"They guard and protect Americans, they guard and protect Germans. Yet they study in the very same programs, and use the very same books," says Malek Mahjoubi, a telecommunications major from Tunisia. "Maybe it's good that you have a lot of money and can live well. But here we live, well, without. ? We live catch as catch can."


Mahjoubi recently moved out of the $50-per-month room on the fifth floor, where his younger sister, Melek, who majors in dentistry, now lives with a female Chinese student. The paint in the kitchen drops from the ceiling in flakes the size of maple leafs. Bathroom tiles have yet to be replaced following repairs, and the toilet is in a state of constant flush. Clear packing tape has been layered over the air ducts to prevent the immigration of foul smells and cockroaches.


Without guards on duty on the upper floors, there is no one to warn students of the frequent arrival of police officers who routinely check the documents of minority, largely dark-skinned residents. Students say it is common for officers to steal cash and others items during their proverki, or verifications.


Students like the Mahjoubis who come from poorer countries say their lives would be more manageable if Russian law allowed them to work. This technicality does not seem to inhibit the Chinese students, however, many of whom have filled their rooms with double beds, computers, televisions and home-entertainment systems.


Those students who are allowed to work, namely the Russians, cannot claim a lifestyle nearly so luxurious. Take Uvarov, for example. He occasionally begs off classes to work as a laborer, hauling sand and cement at local construction sites, earning 100 rubles a day. Over a dinner of 2 liters of plain yogurt, a loaf of black bread and a cup of tea f costing him roughly a quarter of his daily wage f Uvarov explains how he carefully rations his 1,200 ruble-a-month income to ensure that he consumes enough vitamins and minerals to stay healthy.


Klyukvin says he can make do with between 300 and 600 rubles per month, while Pererva, who works as a chef at a nightclub, requires between 1,500 and 2,000 rubles.


Olga Lamanova, a third-year student from Kazakhstan, enters the room and sits at the end of the small table.
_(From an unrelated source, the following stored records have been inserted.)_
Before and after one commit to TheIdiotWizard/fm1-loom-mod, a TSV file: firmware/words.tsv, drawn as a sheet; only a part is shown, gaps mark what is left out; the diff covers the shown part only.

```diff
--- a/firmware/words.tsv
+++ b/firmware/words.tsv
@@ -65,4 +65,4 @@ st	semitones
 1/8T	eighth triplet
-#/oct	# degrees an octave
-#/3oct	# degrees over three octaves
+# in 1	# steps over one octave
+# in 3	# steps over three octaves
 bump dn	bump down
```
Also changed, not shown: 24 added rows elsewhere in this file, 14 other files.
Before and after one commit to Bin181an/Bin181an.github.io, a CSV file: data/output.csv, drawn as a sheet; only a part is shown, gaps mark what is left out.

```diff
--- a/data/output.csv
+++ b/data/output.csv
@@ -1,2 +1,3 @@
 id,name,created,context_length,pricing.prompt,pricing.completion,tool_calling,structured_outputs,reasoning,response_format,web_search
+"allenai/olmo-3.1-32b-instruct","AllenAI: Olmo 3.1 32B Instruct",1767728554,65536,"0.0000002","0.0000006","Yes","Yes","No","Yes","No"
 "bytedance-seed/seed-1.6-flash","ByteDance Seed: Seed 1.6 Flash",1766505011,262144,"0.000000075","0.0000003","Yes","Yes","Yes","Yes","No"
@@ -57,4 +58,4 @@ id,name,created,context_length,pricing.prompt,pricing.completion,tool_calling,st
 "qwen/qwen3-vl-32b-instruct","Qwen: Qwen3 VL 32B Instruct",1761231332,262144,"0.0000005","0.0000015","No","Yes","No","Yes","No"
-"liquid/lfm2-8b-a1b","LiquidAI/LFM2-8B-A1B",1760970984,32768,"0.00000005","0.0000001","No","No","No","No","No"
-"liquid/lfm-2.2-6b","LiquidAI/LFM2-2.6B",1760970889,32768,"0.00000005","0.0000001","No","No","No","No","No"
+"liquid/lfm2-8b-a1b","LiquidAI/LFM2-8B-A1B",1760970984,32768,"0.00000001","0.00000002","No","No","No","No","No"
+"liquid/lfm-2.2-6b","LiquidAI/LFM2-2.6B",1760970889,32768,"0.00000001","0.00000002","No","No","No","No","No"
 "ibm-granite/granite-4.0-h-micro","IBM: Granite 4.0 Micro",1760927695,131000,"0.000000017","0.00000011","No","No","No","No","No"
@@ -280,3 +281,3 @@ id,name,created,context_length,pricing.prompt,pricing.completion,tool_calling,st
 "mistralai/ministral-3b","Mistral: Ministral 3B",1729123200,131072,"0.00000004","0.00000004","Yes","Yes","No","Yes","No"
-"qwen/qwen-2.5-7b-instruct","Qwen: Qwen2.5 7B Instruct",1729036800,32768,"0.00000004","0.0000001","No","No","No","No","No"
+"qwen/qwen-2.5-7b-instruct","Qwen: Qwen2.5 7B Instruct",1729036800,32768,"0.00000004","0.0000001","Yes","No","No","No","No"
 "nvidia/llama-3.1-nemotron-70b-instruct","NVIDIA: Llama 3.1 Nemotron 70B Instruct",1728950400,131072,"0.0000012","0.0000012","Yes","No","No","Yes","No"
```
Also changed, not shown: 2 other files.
She recently quit a job waiting tables at the nearby Eight Ball cafe and billiard hall, where she earned 30 rubles per shift. Customers there do not tip.


She is one of only a handful of women in Block 28, as Materials Technology and Study is a faculty that is more popular among men. "It isn't a bother at all, though. If it were a women's dorm, all the same boys would still come over all the time," Lamanova says. The disproportionate ratio has its advantages, she says, especially on International Women's Day.
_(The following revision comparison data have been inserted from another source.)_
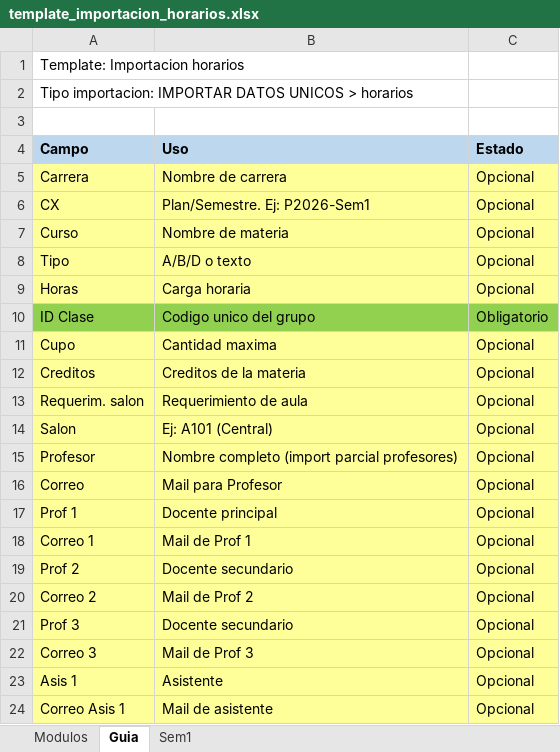
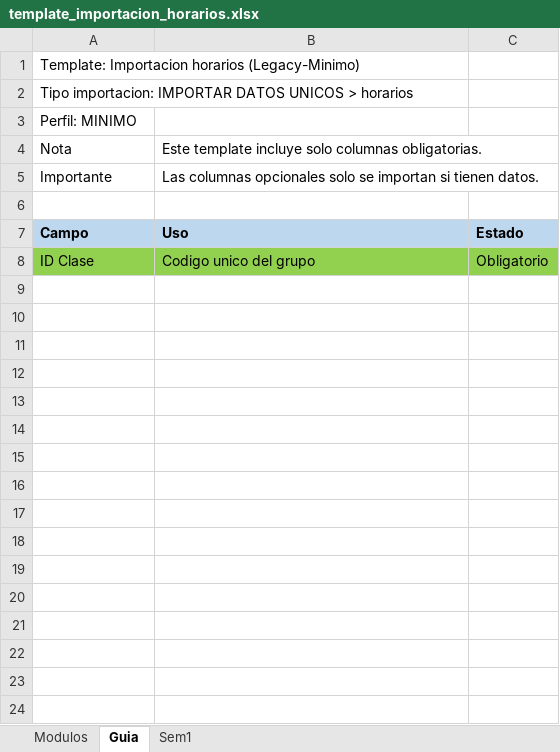
Before and after one commit to ucudal/reto-summer-2026-calendario-fit, an Excel workbook: exports/templates/importacion/template_importacion_horarios.xlsx, sheet Guia, drawn as a sheet; values as stored, in another font and other column widths than the file's, no borders; removed rows and columns are numbered as before the commit, all else as after; the diff names each change by its address in the sheet, - before the commit and + after, or states it on an @@ line.

```diff
--- a/exports/templates/importacion/template_importacion_horarios.xlsx (sheet Guia)
+++ b/exports/templates/importacion/template_importacion_horarios.xlsx (sheet Guia)
-A1: Template: Importacion horarios
+A1: Template: Importacion horarios (Legacy-Minimo)
+row 3: Perfil: MINIMO
+row 4: Nota | Este template incluye solo columnas obligatorias.
+row 5: Importante | Las columnas opcionales solo se importan si tienen datos.
-row 5: Carrera | Nombre de carrera | Opcional
-row 6: CX | Plan/Semestre. Ej: P2026-Sem1 | Opcional
-row 7: Curso | Nombre de materia | Opcional
-row 8: Tipo | A/B/D o texto | Opcional
-row 9: Horas | Carga horaria | Opcional
-row 11: Cupo | Cantidad maxima | Opcional
-row 12: Creditos | Creditos de la materia | Opcional
-row 13: Requerim. salon | Requerimiento de aula | Opcional
-row 14: Salon | Ej: A101 (Central) | Opcional
-row 15: Profesor | Nombre completo (import parcial profesores) | Opcional
-row 16: Correo | Mail para Profesor | Opcional
-row 17: Prof 1 | Docente principal | Opcional
-row 18: Correo 1 | Mail de Prof 1 | Opcional
-row 19: Prof 2 | Docente secundario | Opcional
-row 20: Correo 2 | Mail de Prof 2 | Opcional
-row 21: Prof 3 | Docente secundario | Opcional
-row 22: Correo 3 | Mail de Prof 3 | Opcional
-row 23: Asis 1 | Asistente | Opcional
-row 24: Correo Asis 1 | Mail de asistente | Opcional
```
Also changed, not shown: sheet Modulos, exports/templates/importacion/template_importacion_grupos.xlsx, exports/templates/importacion/template_importacion_materias.xlsx, 21 other files.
She and Pererva have been dating on and off since 1998. He says that neither can recount precisely when or why they came together, only that, one evening, she had knocked on the wall that separated their rooms.


They once went for a period of two months f in the same block f without speaking to each other. "It was hard," he says, "when other guys used to come in and visit her at night."


But things are good now, they say. They are back in love.